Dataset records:
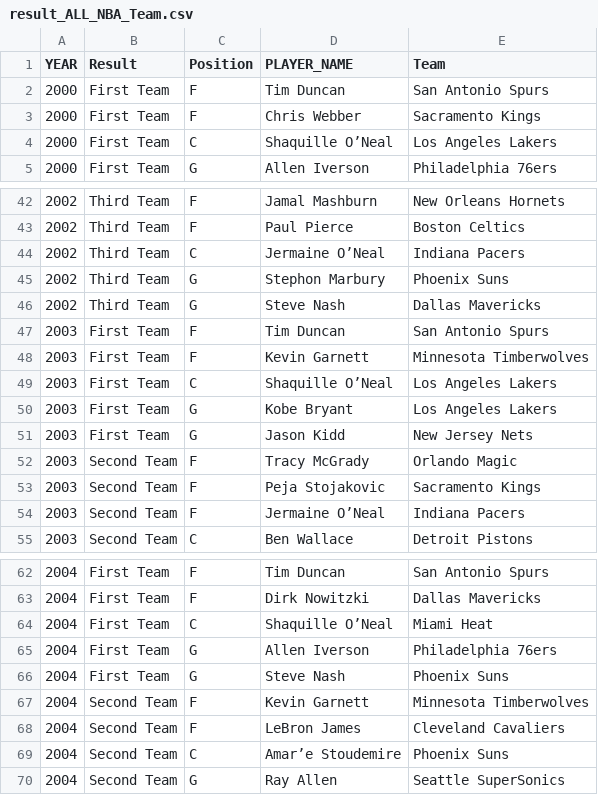
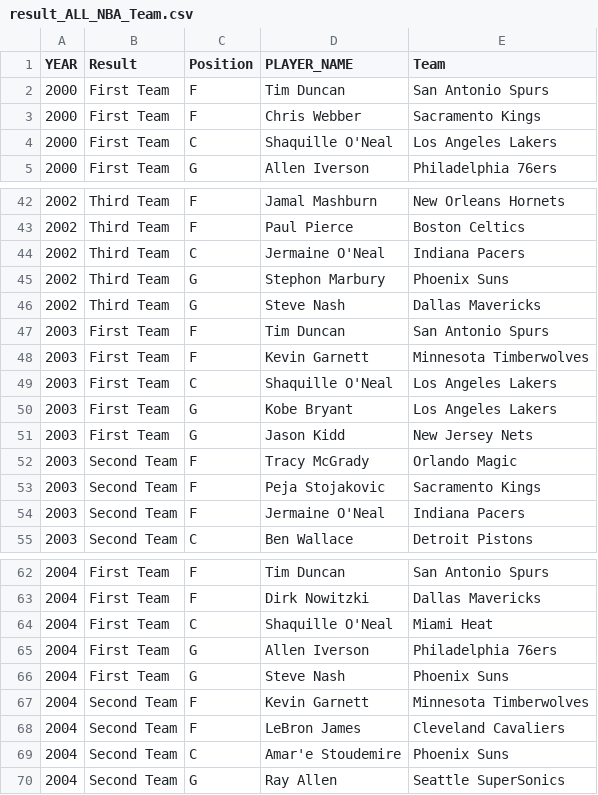
Before and after one commit to KsaweryAiR/NBA-awards-predictions, a CSV file: result_ALL_NBA_Team.csv, drawn as a sheet; only a part is shown, gaps mark what is left out; the diff covers the shown part only.

```diff
--- a/result_ALL_NBA_Team.csv
+++ b/result_ALL_NBA_Team.csv
@@ -3,3 +3,3 @@ YEAR,Result,Position,PLAYER_NAME,Team
 2000,First Team,F,Chris Webber,Sacramento Kings
-2000,First Team,C,Shaquille O’Neal,Los Angeles Lakers
+2000,First Team,C,Shaquille O'Neal,Los Angeles Lakers
 2000,First Team,G,Allen Iverson,Philadelphia 76ers
@@ -43,3 +43,3 @@ YEAR,Result,Position,PLAYER_NAME,Team
 2002,Third Team,F,Paul Pierce,Boston Celtics
-2002,Third Team,C,Jermaine O’Neal,Indiana Pacers
+2002,Third Team,C,Jermaine O'Neal,Indiana Pacers
 2002,Third Team,G,Stephon Marbury,Phoenix Suns
@@ -48,3 +48,3 @@ YEAR,Result,Position,PLAYER_NAME,Team
 2003,First Team,F,Kevin Garnett,Minnesota Timberwolves
-2003,First Team,C,Shaquille O’Neal,Los Angeles Lakers
+2003,First Team,C,Shaquille O'Neal,Los Angeles Lakers
 2003,First Team,G,Kobe Bryant,Los Angeles Lakers
@@ -53,3 +53,3 @@ YEAR,Result,Position,PLAYER_NAME,Team
 2003,Second Team,F,Peja Stojakovic,Sacramento Kings
-2003,Second Team,F,Jermaine O’Neal,Indiana Pacers
+2003,Second Team,F,Jermaine O'Neal,Indiana Pacers
 2003,Second Team,C,Ben Wallace,Detroit Pistons
@@ -63,3 +63,3 @@ YEAR,Result,Position,PLAYER_NAME,Team
 2004,First Team,F,Dirk Nowitzki,Dallas Mavericks
-2004,First Team,C,Shaquille O’Neal,Miami Heat
+2004,First Team,C,Shaquille O'Neal,Miami Heat
 2004,First Team,G,Allen Iverson,Philadelphia 76ers
@@ -68,3 +68,3 @@ YEAR,Result,Position,PLAYER_NAME,Team
 2004,Second Team,F,LeBron James,Cleveland Cavaliers
-2004,Second Team,C,Amar’e Stoudemire,Phoenix Suns
+2004,Second Team,C,Amar'e Stoudemire,Phoenix Suns
 2004,Second Team,G,Ray Allen,Seattle SuperSonics
```
Also changed, not shown: 10 edited cells elsewhere in this file, 2 other files.
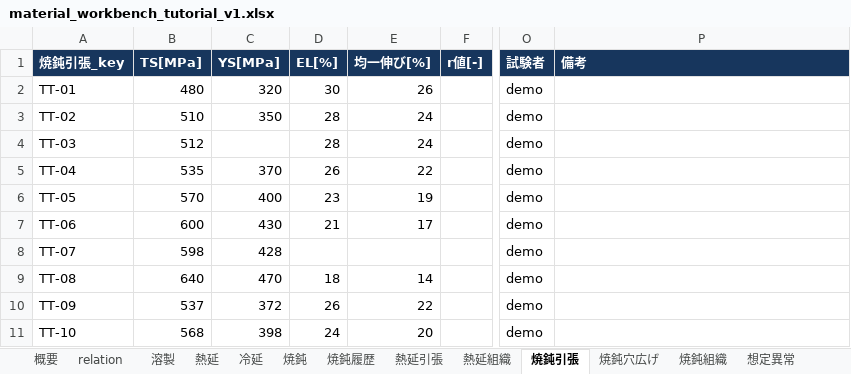
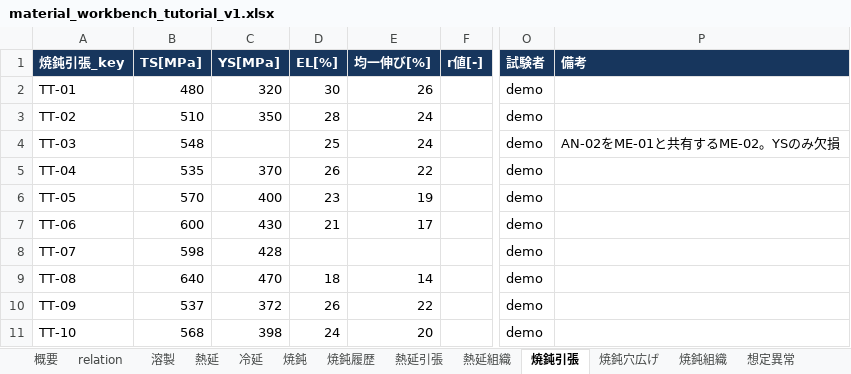
Before and after one commit to mryk814/re-process-dashboard, an Excel workbook: data/source/material_workbench_tutorial_v1.xlsx, sheet 焼鈍引張, drawn as a sheet; only a part is shown, gaps mark what is left out; values as stored, in another font and other column widths than the file's, no borders; the diff names each change by its address in the sheet, - before the commit and + after, or states it on an @@ line.

```diff
--- a/data/source/material_workbench_tutorial_v1.xlsx (sheet 焼鈍引張)
+++ b/data/source/material_workbench_tutorial_v1.xlsx (sheet 焼鈍引張)
-B4 (TS[MPa]): 512
+B4 (TS[MPa]): 548
-D4 (EL[%]): 28
+D4 (EL[%]): 25
-P4 (備考): (empty)
+P4 (備考): AN-02をME-01と共有するME-02。YSのみ欠損
```
Also changed, not shown: sheet 概要, sheet relation, sheet 焼鈍履歴, sheet 熱延引張, sheet 焼鈍穴広げ, sheet 焼鈍, 1 more sheet, 51 other files.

- REQUIREMENT -
Repeat the records above verbatim, dropping the pictures.

- EXERCISE OUTPUT -
Before and after one commit to KsaweryAiR/NBA-awards-predictions, a CSV file: result_ALL_NBA_Team.csv, drawn as a sheet; only a part is shown, gaps mark what is left out; the diff covers the shown part only.

```diff
--- a/result_ALL_NBA_Team.csv
+++ b/result_ALL_NBA_Team.csv
@@ -3,3 +3,3 @@ YEAR,Result,Position,PLAYER_NAME,Team
 2000,First Team,F,Chris Webber,Sacramento Kings
-2000,First Team,C,Shaquille O’Neal,Los Angeles Lakers
+2000,First Team,C,Shaquille O'Neal,Los Angeles Lakers
 2000,First Team,G,Allen Iverson,Philadelphia 76ers
@@ -43,3 +43,3 @@ YEAR,Result,Position,PLAYER_NAME,Team
 2002,Third Team,F,Paul Pierce,Boston Celtics
-2002,Third Team,C,Jermaine O’Neal,Indiana Pacers
+2002,Third Team,C,Jermaine O'Neal,Indiana Pacers
 2002,Third Team,G,Stephon Marbury,Phoenix Suns
@@ -48,3 +48,3 @@ YEAR,Result,Position,PLAYER_NAME,Team
 2003,First Team,F,Kevin Garnett,Minnesota Timberwolves
-2003,First Team,C,Shaquille O’Neal,Los Angeles Lakers
+2003,First Team,C,Shaquille O'Neal,Los Angeles Lakers
 2003,First Team,G,Kobe Bryant,Los Angeles Lakers
@@ -53,3 +53,3 @@ YEAR,Result,Position,PLAYER_NAME,Team
 2003,Second Team,F,Peja Stojakovic,Sacramento Kings
-2003,Second Team,F,Jermaine O’Neal,Indiana Pacers
+2003,Second Team,F,Jermaine O'Neal,Indiana Pacers
 2003,Second Team,C,Ben Wallace,Detroit Pistons
@@ -63,3 +63,3 @@ YEAR,Result,Position,PLAYER_NAME,Team
 2004,First Team,F,Dirk Nowitzki,Dallas Mavericks
-2004,First Team,C,Shaquille O’Neal,Miami Heat
+2004,First Team,C,Shaquille O'Neal,Miami Heat
 2004,First Team,G,Allen Iverson,Philadelphia 76ers
@@ -68,3 +68,3 @@ YEAR,Result,Position,PLAYER_NAME,Team
 2004,Second Team,F,LeBron James,Cleveland Cavaliers
-2004,Second Team,C,Amar’e Stoudemire,Phoenix Suns
+2004,Second Team,C,Amar'e Stoudemire,Phoenix Suns
 2004,Second Team,G,Ray Allen,Seattle SuperSonics
```
Also changed, not shown: 10 edited cells elsewhere in this file, 2 other files.
Before and after one commit to mryk814/re-process-dashboard, an Excel workbook: data/source/material_workbench_tutorial_v1.xlsx, sheet 焼鈍引張, drawn as a sheet; only a part is shown, gaps mark what is left out; values as stored, in another font and other column widths than the file's, no borders; the diff names each change by its address in the sheet, - before the commit and + after, or states it on an @@ line.

```diff
--- a/data/source/material_workbench_tutorial_v1.xlsx (sheet 焼鈍引張)
+++ b/data/source/material_workbench_tutorial_v1.xlsx (sheet 焼鈍引張)
-B4 (TS[MPa]): 512
+B4 (TS[MPa]): 548
-D4 (EL[%]): 28
+D4 (EL[%]): 25
-P4 (備考): (empty)
+P4 (備考): AN-02をME-01と共有するME-02。YSのみ欠損
```
Also changed, not shown: sheet 概要, sheet relation, sheet 焼鈍履歴, sheet 熱延引張, sheet 焼鈍穴広げ, sheet 焼鈍, 1 more sheet, 51 other files.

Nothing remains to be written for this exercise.